Friday, 25 April 2008
There was frost on the ground and smoke still in the air when I left home very early to attend the Dawn Service in this small country town this morning. My two dogs thought the early hour meant an exciting rabbit chasing walk in the dark, but they were to be sadly disappointed when left behind. Probably about two hundred people of all ages, including several babes in arms, were there at the small War Memorial outside the Post Office in the cold, to watch and listen and remember. The service focused not only on those who served and died for their countries during all the past major conflicts, but the importance of Anzac Day in contributing to the sense of community spirit and national identity. The fact that numbers attending this service and the march that will follow are increasing, seems to prove this as the younger generations become involved. We listened in the dark to speeches from servicemen of the past, and as daughters of a local farmer sang the National Anthem and "We are Australian". The Policeman's daughter sang Eric Bogle's haunting song "And the band played Waltzing Matilda", her voice echoing around the town in the early light, as a few tears were shed.
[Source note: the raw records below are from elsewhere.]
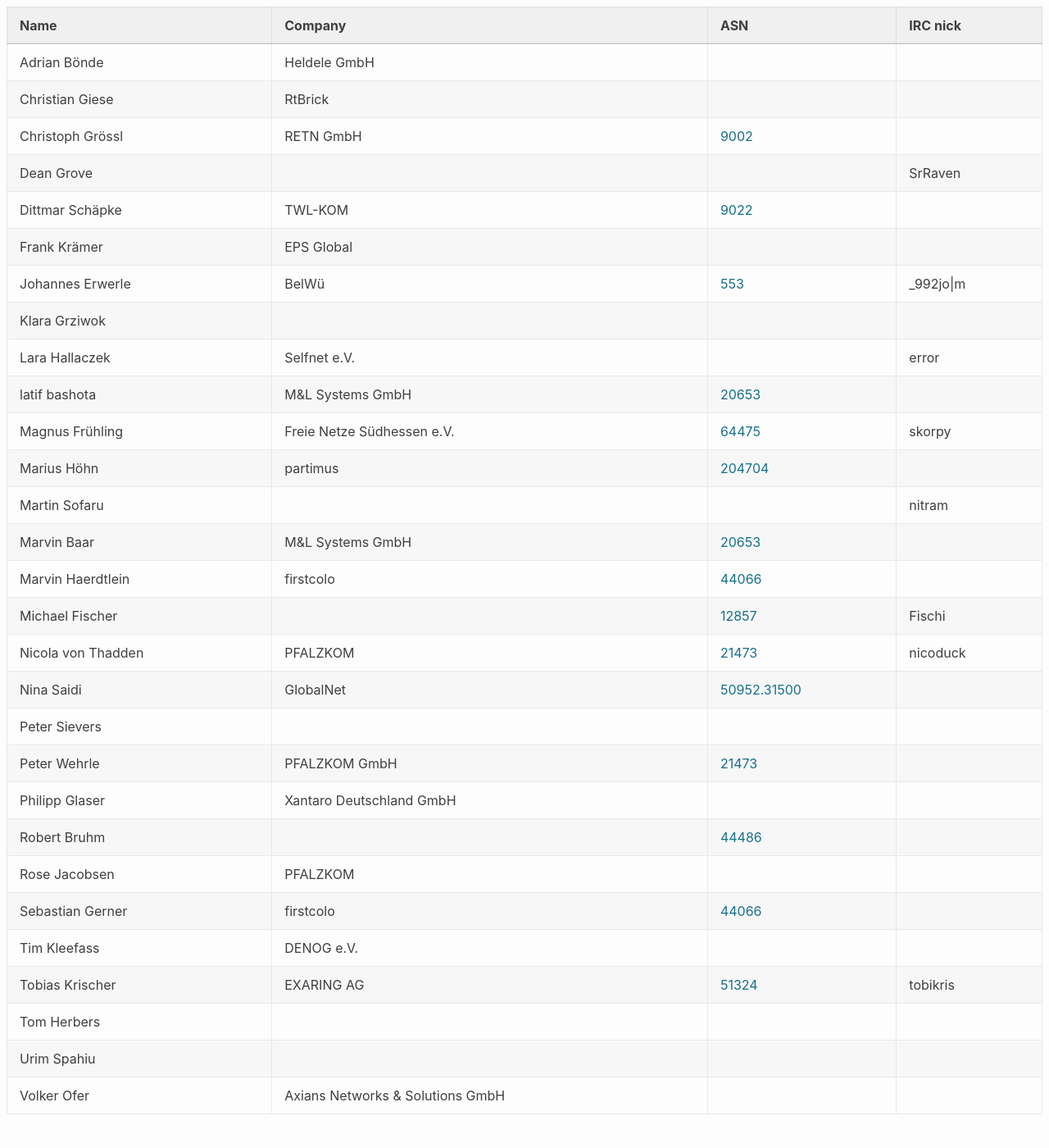
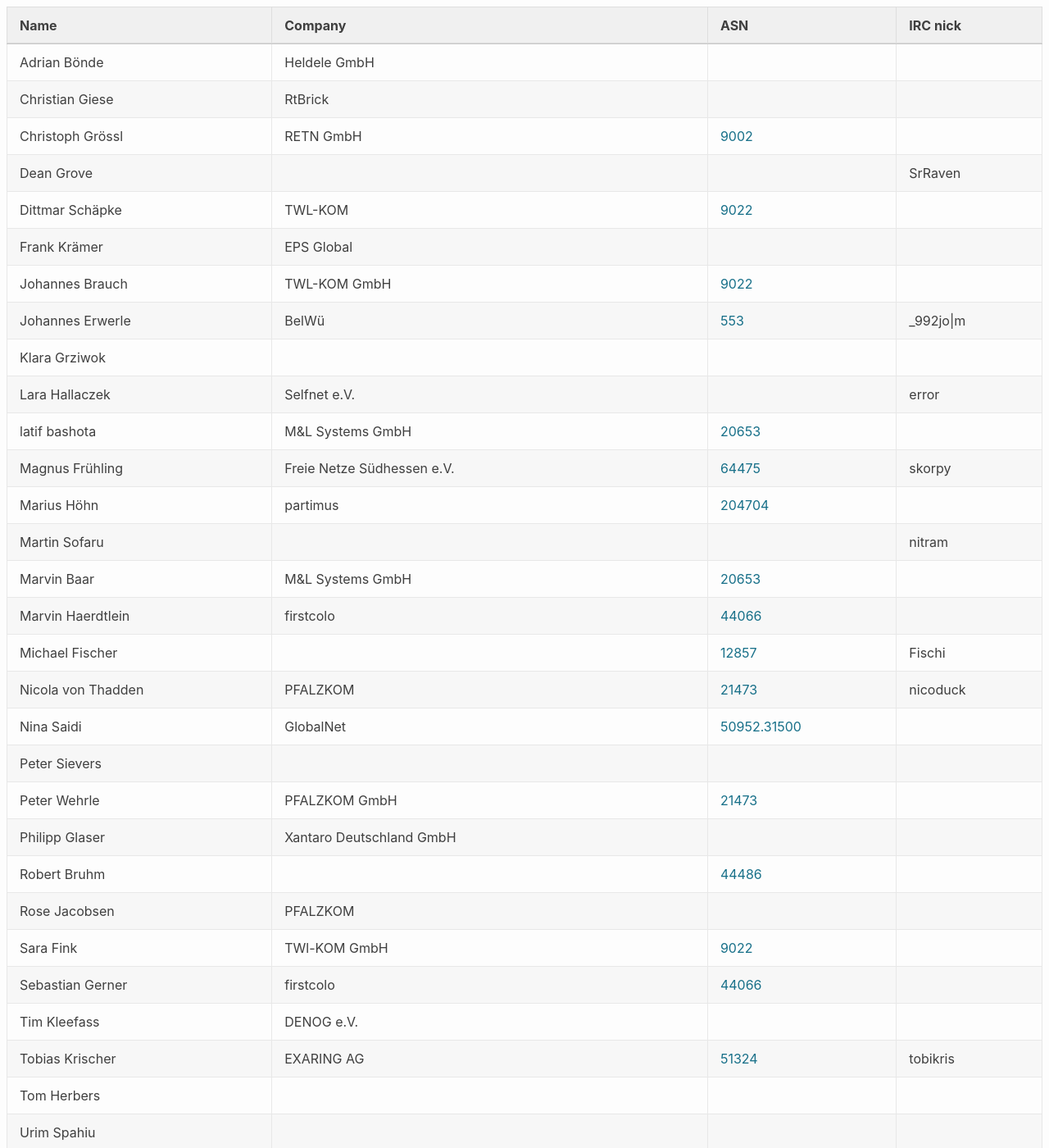
Before and after one commit to denog/pretix-attendeelist, a Jekyll site: the page built from denogmeetup24-04/index.markdown, in a window 1280 px wide and 1400 px high. Shown: the whole window at 82% size. Built offline with Jekyll 4.4.1, drawn with Linux system fonts in a browser that asks for light colours.

Commit message:
Latest data: Mon Feb 19 09:10:21 UTC 2024

```diff
--- a/_data/attendees_denogmeetup24-04.json
+++ b/_data/attendees_denogmeetup24-04.json
@@ -34,6 +34,12 @@
     "company": "EPS Global",
     "irc": null,
     "asn": null
+  },
+  {
+    "name": "Johannes Brauch",
+    "company": "TWL-KOM GmbH",
+    "irc": null,
+    "asn": "9022"
   },
   {
     "name": "Johannes Erwerle",
@@ -138,6 +144,12 @@
     "asn": null
   },
   {
+    "name": "Sara Fink",
+    "company": "TWl-KOM GmbH",
+    "irc": null,
+    "asn": "9022"
+  },
+  {
     "name": "Sebastian Gerner",
     "company": "firstcolo",
     "irc": null,
```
The service ended with traditional laying of wreaths at the foot of the memorial, and then those attending adjourned to the CFA buildings for breakfast of eggs and bacon around huge warming fires in 44 gallon drums and a chance to catch up with friends. Local identities, usually seen only in work clothes, were all scrubbed up and proudly wearing medals from their service years, and ready to take part in the march to be held later this morning. I have not been to a march in this town before, but plan to today - I expect I shall find it equally as moving as the service early this morning as it will stir memories of my own Father who spent almost thirty years of his life in the Royal Air Force before bringing us all to Australia.